→ **Provided data**
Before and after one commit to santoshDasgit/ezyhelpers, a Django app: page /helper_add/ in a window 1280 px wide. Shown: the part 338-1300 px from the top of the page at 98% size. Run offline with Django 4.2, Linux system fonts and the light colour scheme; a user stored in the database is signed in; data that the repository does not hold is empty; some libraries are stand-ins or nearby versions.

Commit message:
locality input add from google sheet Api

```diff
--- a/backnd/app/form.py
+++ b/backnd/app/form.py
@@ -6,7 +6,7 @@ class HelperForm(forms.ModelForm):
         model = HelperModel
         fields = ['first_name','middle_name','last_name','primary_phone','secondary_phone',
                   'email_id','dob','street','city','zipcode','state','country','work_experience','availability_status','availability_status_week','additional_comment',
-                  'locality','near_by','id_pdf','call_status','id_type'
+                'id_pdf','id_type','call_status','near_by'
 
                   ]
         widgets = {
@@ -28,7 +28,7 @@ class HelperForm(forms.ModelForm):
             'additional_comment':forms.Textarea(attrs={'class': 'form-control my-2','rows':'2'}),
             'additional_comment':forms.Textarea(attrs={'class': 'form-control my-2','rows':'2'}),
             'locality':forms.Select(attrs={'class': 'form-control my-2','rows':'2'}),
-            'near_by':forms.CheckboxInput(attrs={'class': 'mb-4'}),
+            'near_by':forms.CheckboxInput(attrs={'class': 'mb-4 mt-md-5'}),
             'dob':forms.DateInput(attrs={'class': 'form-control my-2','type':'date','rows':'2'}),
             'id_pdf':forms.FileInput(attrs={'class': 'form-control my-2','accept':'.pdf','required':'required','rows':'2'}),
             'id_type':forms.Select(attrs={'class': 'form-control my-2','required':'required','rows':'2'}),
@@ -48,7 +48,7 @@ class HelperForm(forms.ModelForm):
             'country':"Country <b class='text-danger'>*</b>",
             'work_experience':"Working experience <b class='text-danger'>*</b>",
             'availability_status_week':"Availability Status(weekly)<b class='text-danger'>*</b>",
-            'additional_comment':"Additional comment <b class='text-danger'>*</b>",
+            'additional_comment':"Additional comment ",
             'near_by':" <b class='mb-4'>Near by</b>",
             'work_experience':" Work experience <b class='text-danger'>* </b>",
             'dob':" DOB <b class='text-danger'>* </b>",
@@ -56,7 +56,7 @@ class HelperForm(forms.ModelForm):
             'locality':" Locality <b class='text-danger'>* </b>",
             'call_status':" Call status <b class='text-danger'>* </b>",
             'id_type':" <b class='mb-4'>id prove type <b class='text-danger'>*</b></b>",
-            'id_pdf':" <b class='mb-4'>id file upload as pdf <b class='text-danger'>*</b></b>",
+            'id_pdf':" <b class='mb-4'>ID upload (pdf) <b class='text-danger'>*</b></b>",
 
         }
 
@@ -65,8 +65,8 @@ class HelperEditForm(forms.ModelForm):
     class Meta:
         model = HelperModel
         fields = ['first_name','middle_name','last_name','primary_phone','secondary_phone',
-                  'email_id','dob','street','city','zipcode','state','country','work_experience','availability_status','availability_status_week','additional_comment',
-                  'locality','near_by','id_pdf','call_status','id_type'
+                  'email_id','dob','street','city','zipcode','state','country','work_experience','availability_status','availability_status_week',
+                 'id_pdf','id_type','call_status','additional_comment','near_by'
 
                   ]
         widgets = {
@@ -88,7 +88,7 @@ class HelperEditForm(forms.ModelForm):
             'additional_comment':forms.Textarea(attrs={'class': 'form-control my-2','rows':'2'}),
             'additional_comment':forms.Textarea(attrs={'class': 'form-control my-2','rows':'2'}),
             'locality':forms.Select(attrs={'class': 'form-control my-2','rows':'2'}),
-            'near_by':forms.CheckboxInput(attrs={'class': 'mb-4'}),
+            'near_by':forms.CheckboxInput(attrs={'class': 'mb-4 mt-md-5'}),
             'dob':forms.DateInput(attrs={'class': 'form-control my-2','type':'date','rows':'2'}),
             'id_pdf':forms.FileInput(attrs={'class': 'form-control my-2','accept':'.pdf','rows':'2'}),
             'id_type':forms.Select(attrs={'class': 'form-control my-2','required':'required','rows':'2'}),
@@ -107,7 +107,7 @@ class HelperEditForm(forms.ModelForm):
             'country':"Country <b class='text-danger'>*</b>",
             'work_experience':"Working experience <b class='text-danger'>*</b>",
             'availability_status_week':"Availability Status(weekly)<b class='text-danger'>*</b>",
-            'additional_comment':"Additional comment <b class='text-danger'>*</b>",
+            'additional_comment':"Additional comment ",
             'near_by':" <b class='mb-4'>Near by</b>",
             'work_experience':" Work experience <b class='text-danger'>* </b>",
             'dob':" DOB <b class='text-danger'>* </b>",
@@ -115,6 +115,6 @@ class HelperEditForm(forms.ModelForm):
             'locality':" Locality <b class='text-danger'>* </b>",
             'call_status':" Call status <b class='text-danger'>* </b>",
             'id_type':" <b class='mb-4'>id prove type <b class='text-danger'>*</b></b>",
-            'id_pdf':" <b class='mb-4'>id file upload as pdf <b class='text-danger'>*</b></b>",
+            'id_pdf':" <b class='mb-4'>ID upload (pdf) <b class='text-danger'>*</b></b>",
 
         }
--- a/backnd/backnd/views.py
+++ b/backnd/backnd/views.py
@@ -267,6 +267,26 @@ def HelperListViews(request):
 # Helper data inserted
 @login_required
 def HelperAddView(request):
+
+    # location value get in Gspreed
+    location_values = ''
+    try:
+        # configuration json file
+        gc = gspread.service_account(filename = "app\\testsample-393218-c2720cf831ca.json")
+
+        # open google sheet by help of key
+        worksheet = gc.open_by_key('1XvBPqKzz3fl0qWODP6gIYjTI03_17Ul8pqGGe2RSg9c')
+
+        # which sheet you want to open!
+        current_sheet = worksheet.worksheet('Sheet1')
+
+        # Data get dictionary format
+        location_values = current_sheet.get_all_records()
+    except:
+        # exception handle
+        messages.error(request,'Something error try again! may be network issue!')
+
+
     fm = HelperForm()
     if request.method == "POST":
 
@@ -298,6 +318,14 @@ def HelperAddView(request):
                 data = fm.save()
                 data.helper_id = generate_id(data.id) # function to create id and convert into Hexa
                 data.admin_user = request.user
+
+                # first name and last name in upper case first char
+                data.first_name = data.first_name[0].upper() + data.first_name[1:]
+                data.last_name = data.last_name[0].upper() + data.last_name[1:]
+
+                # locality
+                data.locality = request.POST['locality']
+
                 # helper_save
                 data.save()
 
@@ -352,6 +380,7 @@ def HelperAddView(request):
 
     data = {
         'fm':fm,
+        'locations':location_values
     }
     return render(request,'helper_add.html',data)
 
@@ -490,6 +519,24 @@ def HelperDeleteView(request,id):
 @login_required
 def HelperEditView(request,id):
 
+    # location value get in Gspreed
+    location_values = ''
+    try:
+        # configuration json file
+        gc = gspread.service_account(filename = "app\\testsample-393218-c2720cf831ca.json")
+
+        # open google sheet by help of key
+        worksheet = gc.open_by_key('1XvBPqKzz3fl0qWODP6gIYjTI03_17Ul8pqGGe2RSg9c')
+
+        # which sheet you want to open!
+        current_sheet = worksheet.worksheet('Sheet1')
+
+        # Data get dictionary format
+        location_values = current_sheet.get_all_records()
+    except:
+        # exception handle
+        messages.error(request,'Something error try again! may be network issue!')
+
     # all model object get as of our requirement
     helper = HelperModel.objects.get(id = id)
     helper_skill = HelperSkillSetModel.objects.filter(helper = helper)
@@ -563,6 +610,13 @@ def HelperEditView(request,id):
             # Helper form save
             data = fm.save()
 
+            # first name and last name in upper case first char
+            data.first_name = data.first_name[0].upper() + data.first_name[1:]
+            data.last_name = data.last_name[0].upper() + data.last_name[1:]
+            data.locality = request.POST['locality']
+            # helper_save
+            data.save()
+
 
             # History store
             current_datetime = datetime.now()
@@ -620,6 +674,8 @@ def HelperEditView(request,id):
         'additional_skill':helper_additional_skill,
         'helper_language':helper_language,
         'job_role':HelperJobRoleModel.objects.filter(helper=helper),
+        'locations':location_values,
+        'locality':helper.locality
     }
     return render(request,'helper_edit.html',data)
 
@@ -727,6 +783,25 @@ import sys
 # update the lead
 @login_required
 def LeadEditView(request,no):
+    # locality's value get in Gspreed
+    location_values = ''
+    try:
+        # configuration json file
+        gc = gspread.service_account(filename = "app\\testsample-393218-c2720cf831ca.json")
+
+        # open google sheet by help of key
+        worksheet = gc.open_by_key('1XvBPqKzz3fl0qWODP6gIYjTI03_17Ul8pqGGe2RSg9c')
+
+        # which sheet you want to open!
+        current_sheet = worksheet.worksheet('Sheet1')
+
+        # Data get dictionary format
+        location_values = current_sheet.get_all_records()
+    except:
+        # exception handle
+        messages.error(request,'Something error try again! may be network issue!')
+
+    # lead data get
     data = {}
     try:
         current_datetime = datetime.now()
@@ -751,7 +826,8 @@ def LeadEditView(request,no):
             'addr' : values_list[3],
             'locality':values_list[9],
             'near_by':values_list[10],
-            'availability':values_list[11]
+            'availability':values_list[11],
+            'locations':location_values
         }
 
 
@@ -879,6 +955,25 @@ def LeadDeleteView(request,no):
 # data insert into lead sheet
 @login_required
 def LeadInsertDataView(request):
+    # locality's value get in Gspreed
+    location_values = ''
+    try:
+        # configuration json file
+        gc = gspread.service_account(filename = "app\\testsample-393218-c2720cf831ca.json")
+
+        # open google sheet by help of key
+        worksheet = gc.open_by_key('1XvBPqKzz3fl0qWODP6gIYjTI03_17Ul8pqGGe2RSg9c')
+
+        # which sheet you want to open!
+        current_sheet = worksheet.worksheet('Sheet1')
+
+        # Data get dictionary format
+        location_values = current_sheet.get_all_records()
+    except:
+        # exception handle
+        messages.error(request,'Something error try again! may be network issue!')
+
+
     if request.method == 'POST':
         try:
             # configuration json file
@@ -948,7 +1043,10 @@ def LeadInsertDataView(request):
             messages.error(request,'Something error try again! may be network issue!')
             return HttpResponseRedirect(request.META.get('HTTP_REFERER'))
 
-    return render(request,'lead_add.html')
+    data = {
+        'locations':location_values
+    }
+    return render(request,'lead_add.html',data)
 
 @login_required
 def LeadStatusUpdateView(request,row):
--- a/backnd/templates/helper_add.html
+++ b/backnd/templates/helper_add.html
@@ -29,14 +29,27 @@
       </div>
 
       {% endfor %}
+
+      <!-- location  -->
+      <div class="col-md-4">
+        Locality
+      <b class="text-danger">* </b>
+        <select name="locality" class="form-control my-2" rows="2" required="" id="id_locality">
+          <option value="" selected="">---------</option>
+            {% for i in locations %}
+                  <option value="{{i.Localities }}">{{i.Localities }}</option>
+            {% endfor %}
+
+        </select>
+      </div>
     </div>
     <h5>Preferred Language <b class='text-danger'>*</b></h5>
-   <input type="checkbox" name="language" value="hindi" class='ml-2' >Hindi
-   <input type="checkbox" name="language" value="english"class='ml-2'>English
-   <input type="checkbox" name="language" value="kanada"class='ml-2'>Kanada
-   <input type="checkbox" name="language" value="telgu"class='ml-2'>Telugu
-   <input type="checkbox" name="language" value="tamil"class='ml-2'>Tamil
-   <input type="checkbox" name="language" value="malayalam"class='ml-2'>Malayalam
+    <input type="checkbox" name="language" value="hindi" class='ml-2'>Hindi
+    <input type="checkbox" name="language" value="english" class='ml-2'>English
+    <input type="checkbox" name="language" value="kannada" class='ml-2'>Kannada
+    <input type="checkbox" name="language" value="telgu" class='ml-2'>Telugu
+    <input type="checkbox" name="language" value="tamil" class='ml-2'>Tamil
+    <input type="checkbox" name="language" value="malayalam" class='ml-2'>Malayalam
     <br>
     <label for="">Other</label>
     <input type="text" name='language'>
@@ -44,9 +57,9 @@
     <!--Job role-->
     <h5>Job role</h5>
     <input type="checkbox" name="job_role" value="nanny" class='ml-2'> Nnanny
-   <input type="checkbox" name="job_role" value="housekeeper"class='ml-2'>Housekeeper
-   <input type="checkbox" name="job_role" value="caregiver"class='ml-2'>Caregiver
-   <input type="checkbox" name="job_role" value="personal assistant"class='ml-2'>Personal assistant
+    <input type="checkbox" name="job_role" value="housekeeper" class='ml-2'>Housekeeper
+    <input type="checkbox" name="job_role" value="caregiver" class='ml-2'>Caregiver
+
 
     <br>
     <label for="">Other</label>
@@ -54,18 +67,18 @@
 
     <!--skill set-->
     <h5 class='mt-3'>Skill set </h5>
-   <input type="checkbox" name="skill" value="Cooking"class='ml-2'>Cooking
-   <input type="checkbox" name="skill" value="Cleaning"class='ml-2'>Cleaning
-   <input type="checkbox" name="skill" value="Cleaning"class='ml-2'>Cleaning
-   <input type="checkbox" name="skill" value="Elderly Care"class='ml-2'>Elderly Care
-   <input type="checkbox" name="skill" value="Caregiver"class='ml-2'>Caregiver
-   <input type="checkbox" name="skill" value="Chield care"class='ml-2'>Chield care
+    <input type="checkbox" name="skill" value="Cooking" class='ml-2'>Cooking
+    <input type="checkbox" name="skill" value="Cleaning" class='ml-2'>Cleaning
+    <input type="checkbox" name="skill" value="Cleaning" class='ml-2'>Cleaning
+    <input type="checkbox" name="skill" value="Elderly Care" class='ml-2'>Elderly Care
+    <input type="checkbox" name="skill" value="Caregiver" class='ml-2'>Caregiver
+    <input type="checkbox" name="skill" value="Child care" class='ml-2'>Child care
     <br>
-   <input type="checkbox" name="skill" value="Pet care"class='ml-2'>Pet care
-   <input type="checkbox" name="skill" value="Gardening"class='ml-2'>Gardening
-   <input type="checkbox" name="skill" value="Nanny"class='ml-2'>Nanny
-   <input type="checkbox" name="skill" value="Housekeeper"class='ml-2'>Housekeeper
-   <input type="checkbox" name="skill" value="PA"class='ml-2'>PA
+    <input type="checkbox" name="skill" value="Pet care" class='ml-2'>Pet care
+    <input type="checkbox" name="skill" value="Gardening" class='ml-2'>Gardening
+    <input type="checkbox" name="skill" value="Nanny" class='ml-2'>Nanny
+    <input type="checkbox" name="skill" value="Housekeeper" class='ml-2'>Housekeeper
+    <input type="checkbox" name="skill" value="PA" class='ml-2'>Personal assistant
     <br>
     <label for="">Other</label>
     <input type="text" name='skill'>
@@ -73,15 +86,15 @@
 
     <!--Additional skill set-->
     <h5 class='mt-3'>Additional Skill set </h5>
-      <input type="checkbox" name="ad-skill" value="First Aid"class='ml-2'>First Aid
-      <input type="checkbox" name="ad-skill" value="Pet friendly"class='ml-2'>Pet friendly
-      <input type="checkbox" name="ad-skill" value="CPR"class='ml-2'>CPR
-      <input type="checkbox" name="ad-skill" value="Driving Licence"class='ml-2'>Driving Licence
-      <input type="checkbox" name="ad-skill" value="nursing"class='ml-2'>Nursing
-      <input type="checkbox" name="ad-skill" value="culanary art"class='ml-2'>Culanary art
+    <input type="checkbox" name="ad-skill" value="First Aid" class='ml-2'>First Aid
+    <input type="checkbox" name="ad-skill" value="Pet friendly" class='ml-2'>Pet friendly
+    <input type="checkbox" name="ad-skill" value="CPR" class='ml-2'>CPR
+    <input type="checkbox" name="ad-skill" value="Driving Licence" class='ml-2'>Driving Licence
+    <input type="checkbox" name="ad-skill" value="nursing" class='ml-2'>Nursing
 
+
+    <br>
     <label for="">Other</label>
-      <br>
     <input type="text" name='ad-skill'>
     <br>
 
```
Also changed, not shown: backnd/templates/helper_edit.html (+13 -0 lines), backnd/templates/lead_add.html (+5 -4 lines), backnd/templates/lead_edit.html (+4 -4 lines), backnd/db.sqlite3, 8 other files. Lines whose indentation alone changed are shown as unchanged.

→ **Exercise requirements**
Wherever the string "nursing" shows up in the material, copy the line that holds it.

→ **Solution to this problem**
-      <input type="checkbox" name="ad-skill" value="nursing"class='ml-2'>Nursing
+    <input type="checkbox" name="ad-skill" value="nursing" class='ml-2'>Nursing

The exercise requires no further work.